About Isopropyl Alcohol

Isopropyl alcohol (also known as Pseudo propyl alcohol; 2-propanol; dimethyl carbinol; isopropanol; sec-propyl alcohol; persprit; secondary propyl alcohol; IPA; propan-2-ol; alcohol isopropylicus; and petrohol) is a clear, colorless, toxic, volatile, flammable liquid. It has a slight odor "resembling a mixture of ethanol and acetone." Isopropyl alcohol is soluble in water, alcohol and ether "in all proportions at 20°C." It is also soluble in acetone, benzene and chloroform, but insoluble in salt solutions. [5]


It is used as a dehydration agent, a defrosting agent, an antiseptic, and as both an extraction solvent and a process solvent. Isopropyl alcohol is commonly found in many cosmetics and food products.

As a process solvent, isopropyl alcohol is used for the "extraction and purification of natural products, such as vegetable and animal oils and fats, gums resins, waxes, colours, flavourings, alkaloids, vitamins, kelp and alginates" and as carrier solvent in the manufacture of food products. [6][7]

It is used in "antifreeze products; solvent for gums, shellac, essential oils, in quick drying oils, creosote and resins: extraction of alkaloids; in quick drying inks; in denaturing ethyl alcohol; in body rubs, hand lotions, after-shave lotions, cosmetics and pharmaceuticals; in manufacture of acetone, glycerol, isopropyl acetate; antiseptic; rubefacient pharmaceutic aid (solvent) (in concentrations up to 70%) (Ellenhorn, 1988)." [8]

It is also used in the conversion of cocaine base to cocaine hydrochloride. [9]

Absorption, Metabolism & Excretion

"80% of an oral dose is absorbed within 30 minutes. Absorption is complete within 2 hours although this may be delayed in a large overdose (Ellenhorn, 1988)." [10]

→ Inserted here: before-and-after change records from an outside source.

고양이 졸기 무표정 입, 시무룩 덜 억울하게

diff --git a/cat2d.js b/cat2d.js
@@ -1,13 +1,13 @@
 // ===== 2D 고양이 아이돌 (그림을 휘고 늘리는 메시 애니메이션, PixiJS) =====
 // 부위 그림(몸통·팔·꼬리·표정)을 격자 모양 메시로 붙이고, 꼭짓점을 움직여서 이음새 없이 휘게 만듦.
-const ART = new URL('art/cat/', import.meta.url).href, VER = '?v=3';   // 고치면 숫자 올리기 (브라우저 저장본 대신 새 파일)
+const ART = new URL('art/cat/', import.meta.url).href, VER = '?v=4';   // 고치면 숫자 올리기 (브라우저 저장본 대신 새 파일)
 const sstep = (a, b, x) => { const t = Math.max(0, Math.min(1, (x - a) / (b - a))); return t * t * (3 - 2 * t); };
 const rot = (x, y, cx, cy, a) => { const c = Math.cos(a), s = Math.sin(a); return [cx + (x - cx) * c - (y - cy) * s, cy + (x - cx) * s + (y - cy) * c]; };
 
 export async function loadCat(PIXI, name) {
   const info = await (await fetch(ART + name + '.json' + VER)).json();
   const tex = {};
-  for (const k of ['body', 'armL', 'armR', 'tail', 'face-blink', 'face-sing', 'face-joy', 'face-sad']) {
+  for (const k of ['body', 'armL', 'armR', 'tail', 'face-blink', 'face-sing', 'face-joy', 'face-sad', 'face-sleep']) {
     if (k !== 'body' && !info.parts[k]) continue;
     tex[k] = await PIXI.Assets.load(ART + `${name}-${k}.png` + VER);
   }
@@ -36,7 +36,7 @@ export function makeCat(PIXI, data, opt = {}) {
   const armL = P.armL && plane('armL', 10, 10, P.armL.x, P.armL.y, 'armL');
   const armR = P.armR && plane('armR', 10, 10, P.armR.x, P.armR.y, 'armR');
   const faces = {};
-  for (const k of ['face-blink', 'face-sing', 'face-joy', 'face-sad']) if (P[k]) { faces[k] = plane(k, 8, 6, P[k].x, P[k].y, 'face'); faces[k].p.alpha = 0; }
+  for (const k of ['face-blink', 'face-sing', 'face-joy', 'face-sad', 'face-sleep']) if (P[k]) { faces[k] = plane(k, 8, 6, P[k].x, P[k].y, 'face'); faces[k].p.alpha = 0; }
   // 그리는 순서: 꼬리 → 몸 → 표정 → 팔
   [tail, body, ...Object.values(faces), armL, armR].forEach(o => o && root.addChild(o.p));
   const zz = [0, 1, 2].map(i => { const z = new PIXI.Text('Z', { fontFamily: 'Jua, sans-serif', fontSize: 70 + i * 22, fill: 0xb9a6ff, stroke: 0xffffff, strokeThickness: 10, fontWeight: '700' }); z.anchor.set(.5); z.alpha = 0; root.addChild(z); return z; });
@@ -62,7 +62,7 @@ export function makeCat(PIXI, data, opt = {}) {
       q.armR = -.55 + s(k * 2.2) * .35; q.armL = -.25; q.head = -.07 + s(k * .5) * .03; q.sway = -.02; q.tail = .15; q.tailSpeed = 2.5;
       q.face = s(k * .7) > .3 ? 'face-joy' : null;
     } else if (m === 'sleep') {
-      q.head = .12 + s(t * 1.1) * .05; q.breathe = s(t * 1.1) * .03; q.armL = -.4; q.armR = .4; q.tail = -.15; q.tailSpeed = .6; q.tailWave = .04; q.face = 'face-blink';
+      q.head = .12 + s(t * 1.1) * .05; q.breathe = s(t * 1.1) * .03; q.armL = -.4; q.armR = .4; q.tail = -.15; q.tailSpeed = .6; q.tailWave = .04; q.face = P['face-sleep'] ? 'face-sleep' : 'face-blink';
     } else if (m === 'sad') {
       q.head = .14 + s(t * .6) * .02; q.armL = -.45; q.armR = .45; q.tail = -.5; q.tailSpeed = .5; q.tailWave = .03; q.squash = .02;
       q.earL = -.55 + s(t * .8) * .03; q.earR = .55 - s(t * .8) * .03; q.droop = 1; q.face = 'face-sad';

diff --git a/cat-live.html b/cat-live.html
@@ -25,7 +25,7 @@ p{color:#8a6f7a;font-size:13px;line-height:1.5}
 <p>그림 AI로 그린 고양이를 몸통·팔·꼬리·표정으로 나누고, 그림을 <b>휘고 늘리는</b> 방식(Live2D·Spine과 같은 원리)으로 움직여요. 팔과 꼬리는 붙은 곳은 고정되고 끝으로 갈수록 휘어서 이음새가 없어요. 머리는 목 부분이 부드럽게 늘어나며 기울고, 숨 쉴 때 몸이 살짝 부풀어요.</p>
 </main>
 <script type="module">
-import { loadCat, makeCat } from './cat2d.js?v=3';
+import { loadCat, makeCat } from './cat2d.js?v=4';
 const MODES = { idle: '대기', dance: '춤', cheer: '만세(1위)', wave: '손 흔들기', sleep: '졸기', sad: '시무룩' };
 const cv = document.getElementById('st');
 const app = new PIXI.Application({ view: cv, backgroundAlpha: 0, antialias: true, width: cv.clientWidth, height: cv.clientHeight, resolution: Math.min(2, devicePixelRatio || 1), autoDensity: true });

"20 to 50% of an absorbed dose is excreted unchanged. Most isopropyl alcohol is oxidized in the liver by alcohol dehydrogenase to acetone, which is probably further metabolized to acetate, formate, and finally carbon dioxide. Acetone may contribute to the CNS depression seen in isopropanol poisoning. ...

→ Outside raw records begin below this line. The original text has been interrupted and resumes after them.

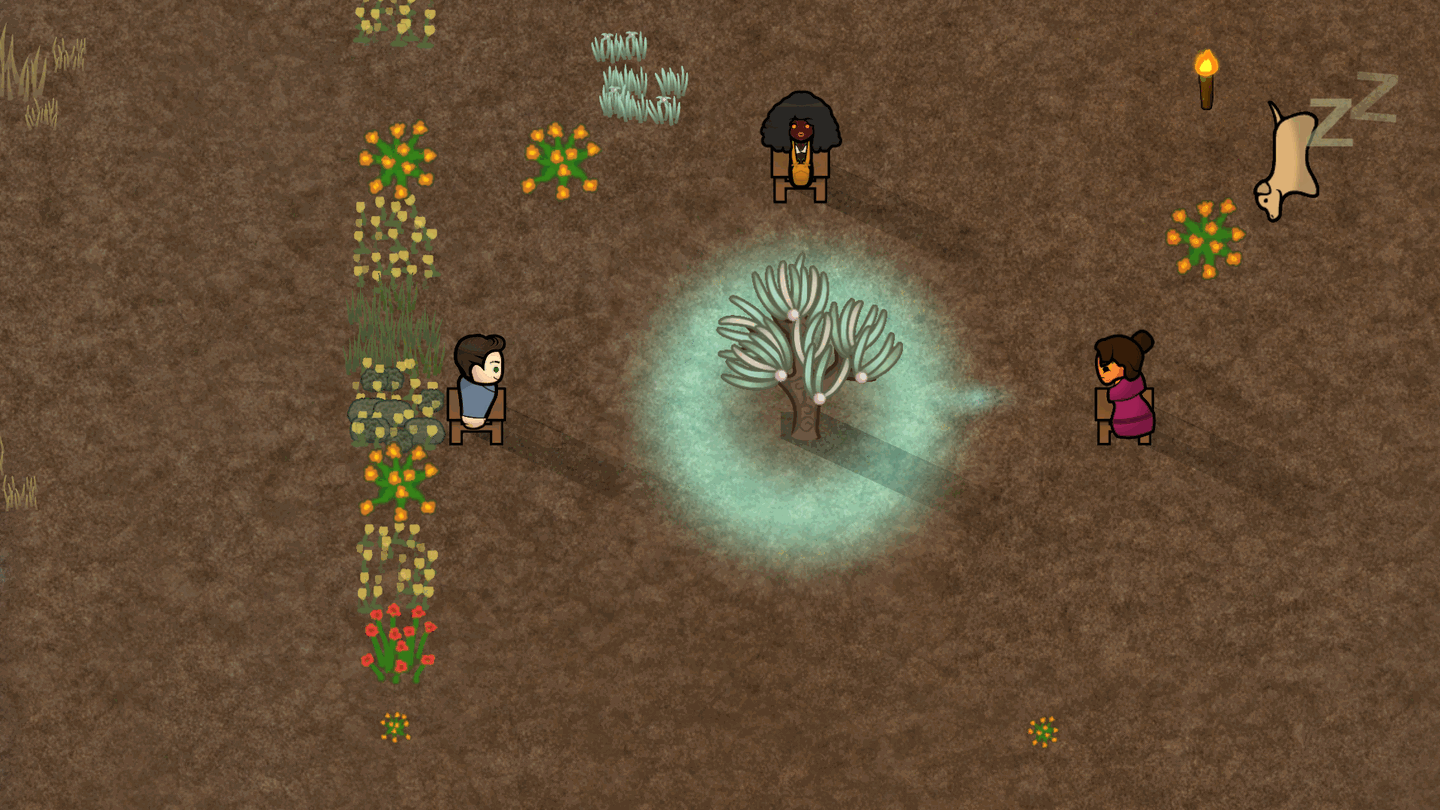
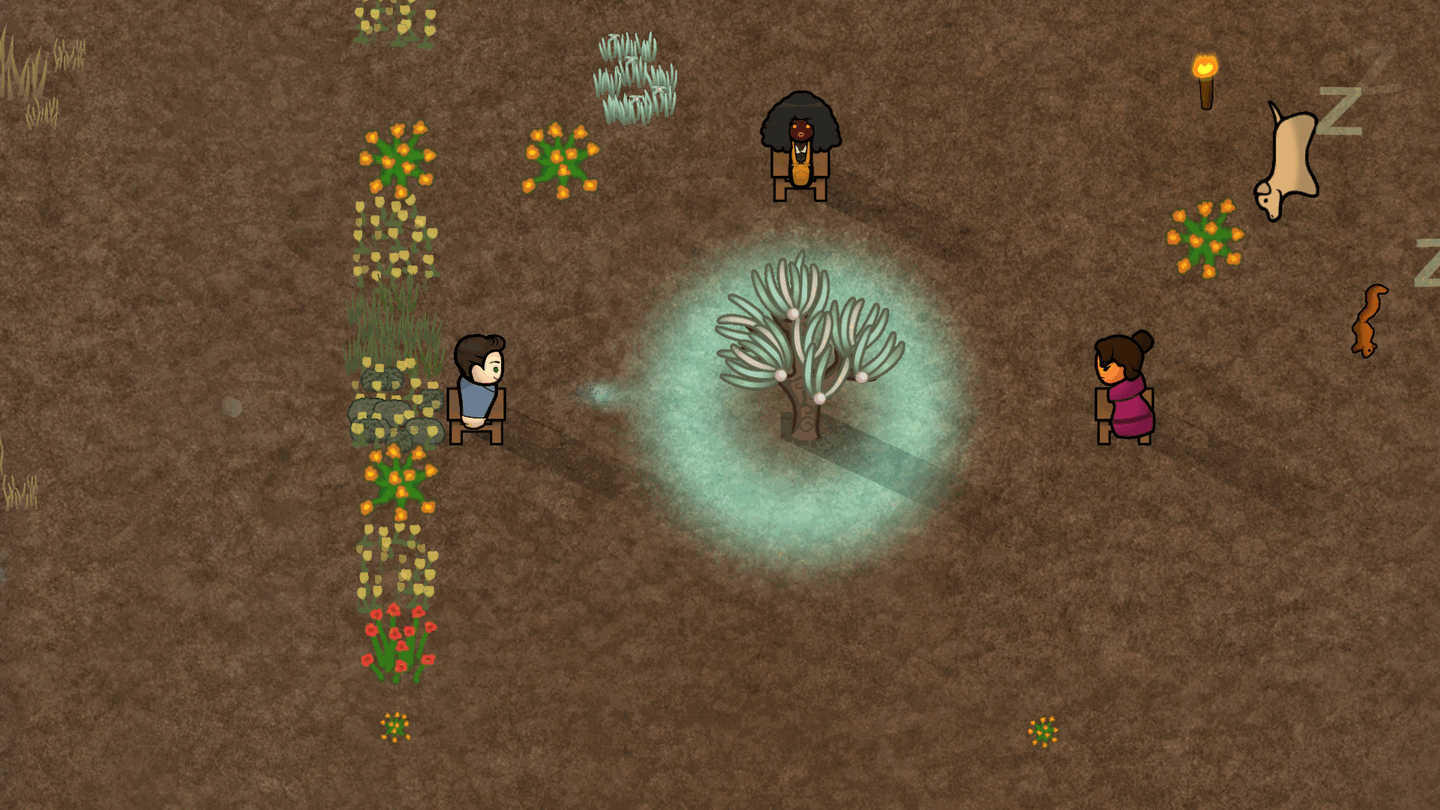
Gallery B: candidate recaptured (ticket 4ed5, squirrel in frame), STATUS

diff --git a/STATUS.md b/STATUS.md
@@ -25,7 +25,7 @@ remaining:
   - open: 8.f (audit replay 2026-11-16): sound, studio and removal replays done 2026-11-17 (see done line); nothing left here but the 1.7 pass and the gallery; gallery work resumes at shootGallery
   - done 2026-11-19: ticket 80f7 GREEN 1 of 1 (63 s) and scene B is a CANDIDATE (session verdict 4 of 5): Miel on the north seat now readable from the front (wrap, overalls, orange eyes), Nelim plum robe in profile east, Soren slate shirt and trousers west, glow and ring read, Shogun lying with Z top right; missing vs plan: peacock "Paon" and squirrel not in frame (asked PiT via TM, answer pending, not blocking), Shogun shows asleep; capture 1440 x 810 octree 256 colours (446 KB, true colours checked) in `Art/Gallery/4-candidate-noon.png` (index 4 of the final A to F order: A 1, C 2, D 3, B 4, E 5, F 6), no clean original kept (full-size gone like A and F, a refused image is replayed); run minified into Tests/Pickle/Evidence/gallery-b-noon-80f7; Prune-Evidence dry run: nothing prunable; next: scene E alone (same seat swap: Miel north seat, Nelim last to arrive at an east or west seat, decide at refile), then score-gallery and rate-gallery by the session once A, B, E, F are candidates
   - done 2026-11-19: ticket 492d GREEN 1 of 1 (45 s) and scene E is a CANDIDATE (session verdict 4.5 of 5): Soren slate shirt and trousers drawn (the `clothes worn ... logged` and draw-state log steps of B fix the bare torso of ff2e), Miel north seat in front view (orange eyes, wrap, overalls), Nelim plum robe east in profile, glow at its strongest, two lit torches, Shogun standing, ring and tree read; capture 1440 x 810 octree 256 colours (384 KB) in `Art/Gallery/5-candidate-dusk.png`, run minified in Tests/Pickle/Evidence/gallery-e-dusk-492d; E map = gallery-e (no sd.fa.movingvanillaeyes), Soren and Miel face parts dropped (lids, brows, mouth, eyeballs of the left-out mod); candidates now A 1, B 4, E 5, F 6; next: ticket 4ed5 (B replay with lying Paon and Noisette), then score-gallery and rate-gallery by the session
-  - waiting 2026-11-19: gallery B improvement, replay (label "gallery B alone, animals lie, replay of bd83", evidence Tests/Pickle/Inbox/gallery-b10): bd83 RED at the sit check ("after 9000 game ticks: 0 of 3 listeners sit in the ring", empty not-seated list, no probe line), same family as 6ab9 (11-18) which had no animal change, so suspected flaky order, not the `lies` steps; replayed once unchanged; if it fails again revert the two `lies` steps (Paon, Noisette) to the 80f7 form; B stays candidate (4-candidate-noon.png) either way; PiT answer: a standing animal wanders off (Shogun stays because it lies); PiT offers `the animal "X" is logged`
+  - done 2026-11-19: ticket 4ed5 GREEN (44 s, replay of bd83: the sit failure was a flake, the `lies` steps are fine): B recapture replaces the candidate `Art/Gallery/4-candidate-noon.png` (squirrel "Noisette" now in frame, lying with Z; peacock "Paon" STILL absent although lying, cause not found: PiT suspects the keep-out step name binding or a failed placement, PiT offers `the animal "X" is logged`; not worth another ticket, B stays 4 of 5); evidence Tests/Pickle/Evidence/gallery-b-noon-4ed5 (replaces 80f7); candidates A 1, B 4, E 5, F 6: score-gallery then rate-gallery by the session now
   - open: protocols read 2026-11-18 (f8fee9c): when all gallery captures are candidates (4 or more at score-gallery), run `rate-gallery` itself with the Skill tool (rule of 2026-11-19, AUDIT 9.e bis, GALLERY.md), no question to the owner; Preview at mountPreview uses the gallery block with `Art/Gallery-clean/` originals (STYLE_RIMWORLD.md)
   - open: gallery prep (Audit via TM, 2026-10-18): shooting plan and scenarios A dawn, E dusk, F night written in `05-workshop-captures.feature` (@wip, NOT played, steps resolve per Check-Steps), noon scenario gained a peacock and a labrador, subtitles drafted in `PUBLICATION.md`; shot list reviewed 2026-10-18 (listener facing fixed: z grows north, seat z 155 faces South, z 149 faces North; zoom 6 on dawn and night; dusk and night subtitles reworded; rated 4 of 5, not played); to do at shootGallery: play, open each capture against the plan, confirm animal kinds and `Face_Stars`, ask NPT (via TM) for an animal-facing step if backs show; 9a/9b at prepareRelease (the mod adds no props, apparel or hairstyles: nothing for `GALLERY-PROPS.md` beyond "seen in a capture" for what gets played); no game run before shootGallery
   - open: 1.7 diagnostic closed 2026-11-17 (first run ff31: 18 of 24, six reds; cause = spawn cell of the plain `exists` step, not the mod, not 1.7; fixed by PiT step `exists near (x, z)`, 38f99e28; replays 7409 and b702 green, 0de3 green after the test-side fix);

"Acetone is slowly eliminated by the lung (40%) or kidney. Clinically insignificant excretion occurs into the stomach and saliva (Teramoto, 1987).

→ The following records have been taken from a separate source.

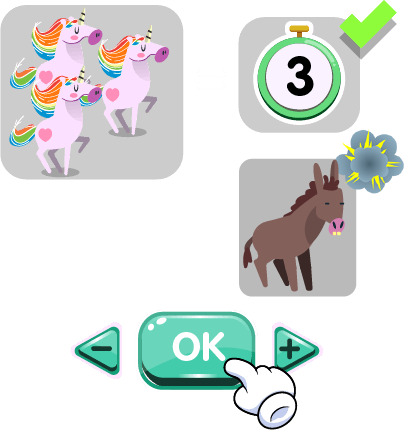
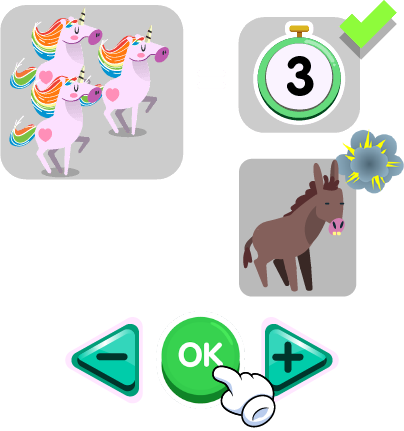
sushiTowers

Changed region(s): [[0.1782, 0.7239, 0.8317, 1.0]]

diff --git a/newStructure/minigames/sushiTowers/js/scenes/sushi.js b/newStructure/minigames/sushiTowers/js/scenes/sushi.js
@@ -58,7 +58,23 @@ var sushi = function(){
                 file: soundsPath + "towerCollapse.mp3"},
 			{   name: "drag",
                 file: soundsPath + "drag.mp3"}
-		]
+		],
+		spritesheets: [
+			{
+				name:"coin",
+                file:"images/spine/coin/coin.png",
+				width:122,
+                height:123,
+                frames:12
+            },
+			{
+                name:"hand",
+                file:"images/spine/hand/hand.png",
+                width:115,
+                height:111,
+                frames:23
+            }
+        ],
     }
 
     var NUM_LIFES = 3
@@ -74,6 +90,7 @@ var sushi = function(){
     
     var lives
 	var sceneGroup = null
+	var handGroup = null
 	var heartsGroup = null
     var gameIndex = 76
     var tutoGroup
@@ -83,6 +100,8 @@ var sushi = function(){
     var inputsEnabled
     var pointsBar
     var sushiList
+	var firstAnimation, secondAnimation;
+	var tutorial
     var sushisInGame
     var gameGroup
     var maxHeight
@@ -91,6 +110,8 @@ var sushi = function(){
     var timeBetween
     var gameActive
     var swipe
+	var hand
+	var coins
     var addBrickCounter
     var speed
 	var yogotars
@@ -112,17 +133,18 @@ var sushi = function(){
         numPoints = 0
         roundCounter = 0
         addBrickCounter = 0
-        speed = 5
+        speed = 4
         timeBetween = 3000
         sushiList = []
         sushisInGame = [[],[],[]]
+		tutorial=true;
 		sushisInGame[0].delaySushi = 0
 		sushisInGame[1].delaySushi = 0
 		sushisInGame[2].delaySushi = 0
 		sushisInGame[0].merging = false
 		sushisInGame[1].merging = false
 		sushisInGame[2].merging = false
-
+		gameEnded=false;
         sceneGroup.alpha = 0
         game.add.tween(sceneGroup).to({alpha:1},400, Phaser.Easing.Cubic.Out,true)
         //inputsEnabled = true
@@ -131,6 +153,7 @@ var sushi = function(){
         
         loadSounds()
         
+		
 	}
 
     function addPoint(number){
@@ -218,6 +241,20 @@ var sushi = function(){
 			}
 		}
 
+    }
+	function Coin(objectBorn,objectDestiny,time){
+        //objectBorn= Objeto de donde nacen
+        coins.x=objectBorn.centerX
+        coins.y=objectBorn.centerY
+        game.add.tween(coins).to({alpha:1}, time, Phaser.Easing.Cubic.In, true,100)
+        game.add.tween(coins).to({y:objectBorn.centerY-100},time+500,Phaser.Easing.Cubic.InOut,true).onComplete.add(function(){
+            game.add.tween(coins).to({x:objectDestiny.centerX,y:objectDestiny.centerY},200,Phaser.Easing.Cubic.InOut,true,time)
+            game.add.tween(coins).to({alpha:0}, time+200, Phaser.Easing.Cubic.In, true,200).onComplete.add(function(){
+                coins.x=objectBorn.centerX
+                coins.y=objectBorn.centerY
+                addPoint(1)
+            })
+        })
     }
     
     function createPart(key){
@@ -423,16 +460,19 @@ var sushi = function(){
 
 		sushisInGame[lane].push(sushi)
 		game.add.tween(sushi).to({alpha:1}, 300, Phaser.Easing.Cubic.Out, true)
-
     }
     
     function startRound() {
 
         for(var brickIndex = 0; brickIndex < 3; brickIndex++){
             var toY = (maxHeight - (brickIndex) * 300)
-            addSushi("sushi1", 1, toY)
-        }
-
+           	addSushi("sushi1", brickIndex, toY);
+		}
+		
+		hand.x=game.world.centerX-200;
+		hand.y=game.world.height-100;
+		
+		firstAnimation=game.add.tween(hand).to({x:hand.x+200,y:hand.y},900,Phaser.Easing.Cubic.Linear,true).loop(true);
     }
 
     function onClickPlay(rect) {
@@ -441,6 +481,7 @@ var sushi = function(){
 	    tutoGroup.y = -game.world.height
 	    gameActive = true
 		startRound()
+		
     }
 
     function sushiAnimation(lane) {
@@ -492,7 +533,6 @@ var sushi = function(){
 			pullGroup.add(container)
 			sushiList[sushi.name].push(container)
 		}
-
 		sushisInGame[sushi.lane].merging = false
 		pullGroup.add(sushi.bg)
 		sushiList.bg.push(sushi.bg)
@@ -542,7 +582,15 @@ var sushi = function(){
 		yogotar.setAnimation(["WIN", "EAT", "IDLE"])
 		game.time.events.add(1350, moveSushi, null, args)
 
-		addPoint(1)
+		Coin(sushi,pointsBar,100);
+		if(tutorial){
+			hand.alpha=0;
+			tutorial=false;
+			if(firstAnimation)
+				firstAnimation.stop();
+			if(secondAnimation)
+				secondAnimation.stop();
+		}
 	}
 
 	function checkOverlap(spriteA, spriteB) {
@@ -634,7 +682,7 @@ var sushi = function(){
 		
 		
 
-		option.tween = game.add.tween(option).to({x: toX, y: toY}, 100, Phaser.Easing.Cubic.Out, true, delay)
+		option.tween = game.add.tween(option).to({x: toX, y: toY}, 150, Phaser.Easing.Cubic.Out, true, delay)
 		option.tween.onComplete.add(function (thisOption) {
 			for(var containerIndex = 0; containerIndex < thisOption.sushiList.length; containerIndex++){
 				var container = thisOption.sushiList[containerIndex]
@@ -671,6 +719,11 @@ var sushi = function(){
 		sushi.container = null
 		game.input.enabled = false
 		sound.play("flip")
+		if(tutorial && sushisInGame[2][0]!=null){
+			firstAnimation.stop()
+			hand.x=hand.x+300;
+			secondAnimation=game.add.tween(hand).to({x:hand.x-200,y:hand.y},900,Phaser.Easing.Cubic.Linear,true).loop(true);
+		}
 		var numNeeded = prevSushi.denom - prevSushi.num
 		var difNumSushi = sushi.num - numNeeded < 0 ? sushi.num : numNeeded
 		prevSushi.num += difNumSushi
@@ -724,6 +777,9 @@ var sushi = function(){
 
 		if(gameEnded)
 			return
+			
+			
+			
 		
 		for(var lineIndex = 0; lineIndex < sushisInGame.length; lineIndex++) {
 			var sushiLane = sushisInGame[lineIndex]
@@ -771,7 +827,6 @@ var sushi = function(){
 							missPoint()
 						}*/
 					}
-					
 					lastSushi = sushi
 				}
 				
@@ -781,7 +836,7 @@ var sushi = function(){
 			if(sushiLane.delaySushi > 0)
 				sushiLane.delaySushi -= speed
 			
-			if((allBottom)&&(lastSushi)&&(lastSushi.y <= 340)&&(!sushiLane.merging)){
+			if((allBottom)&&(lastSushi)&&(lastSushi.y <= 330)&&(!sushiLane.merging)){
 				sushiAnimation(lineIndex)
 				sound.play("wrong")
 //				wrongParticle.x = lastSushi.centerX
@@ -862,6 +917,7 @@ var sushi = function(){
 		var playText = tutoGroup.create(game.world.centerX, button.y,'buttonText')
 		playText.anchor.setTo(0.5,0.5)*/
     }
+	
 
 	function createSpine(skeleton, skin, idleAnimation, x, y) {
 		idleAnimation = idleAnimation || "IDLE"
@@ -940,7 +996,9 @@ var sushi = function(){
         create: function(event){
 
             // swipe = new Swipe(game)
+			
 			sceneGroup = game.add.group(); yogomeGames.mixpanelCall("enterGame",gameIndex,lives,parent.epicModel);
+			handGroup = game.add.group();
 			
 
 			var bgRect = game.add.graphics()
@@ -982,6 +1040,14 @@ var sushi = function(){
 			lamp.y = 40
 			sceneGroup.add(lamp)
 
+			//Coins
+			coins=game.add.sprite(game.world.centerX,game.world.centerY, "coin");
+			coins.anchor.setTo(0.5);
+			coins.scale.setTo(0.5);
+			coins.animations.add('coin');
+			coins.animations.play('coin', 24, true);
+			coins.alpha=0;
+			
 			var barsGroup = game.add.group()
 			barsGroup.x = game.world.centerX
 			barsGroup.y = game.world.height
@@ -1011,8 +1077,16 @@ var sushi = function(){
 				barLanes.push(singleBar)
 
 			}
-
+			hand=game.add.sprite(100,100, "hand")
+			hand.anchor.setTo(0,0);
+			hand.scale.setTo(0.7,0.7);
+			hand.animations.add('hand');
+			hand.animations.play('hand', 24, true);
+			hand.alpha=1;
+			handGroup.add(hand);
+			
 			sushiSong = game.add.audio('dojoSong')
+			
             game.sound.setDecodedCallback(sushiSong, function(){
                 sushiSong.loopFull(0.6)
             }, this);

"Related ketoacids are not produced in sufficient quantities to cause a severe metabolic acidosis." [11]


Isopropyl alcohol is incompatible with: "Heat, flame, strong oxidizers, acetaldehyde, acids, chlorine, ethylene oxide, hydrogen-palladium combination, hydrogen peroxide-sulfuric acid combination, potassium tert-butoxide, hypochlorous acid, isocyanates, nitroform, phosgene, aluminum, oleum and perchloric acid." [12]

When ingested, isopropyl alcohol can cause: "drowsiness, unconsciousness, and death. Gastrointestinal pain, cramps, nausea, vomiting, and diarrhea may also result. The single lethal dose for a human adult = about 250 mls (8 ounces)." [13]

Chronic exposure to isopropyl alcohol "may cause skin effects." It can also aggravate pre-existing conditions: "Persons with pre-existing skin disorders or impaired liver, kidney, or pulmonary function may be more susceptible to the effects of this agent." [14]

How Produced

Isopropyl alcohol is a synthetic: "Prepared from propylene, which is obtained in the cracking of petroleum or by the reduction of acetone (Budavari, 1996)." Manufacturers and importers include Shell Chemicals, British Petroleum, and Mobil Oil. [15]


Related SourceWatch Resources

External links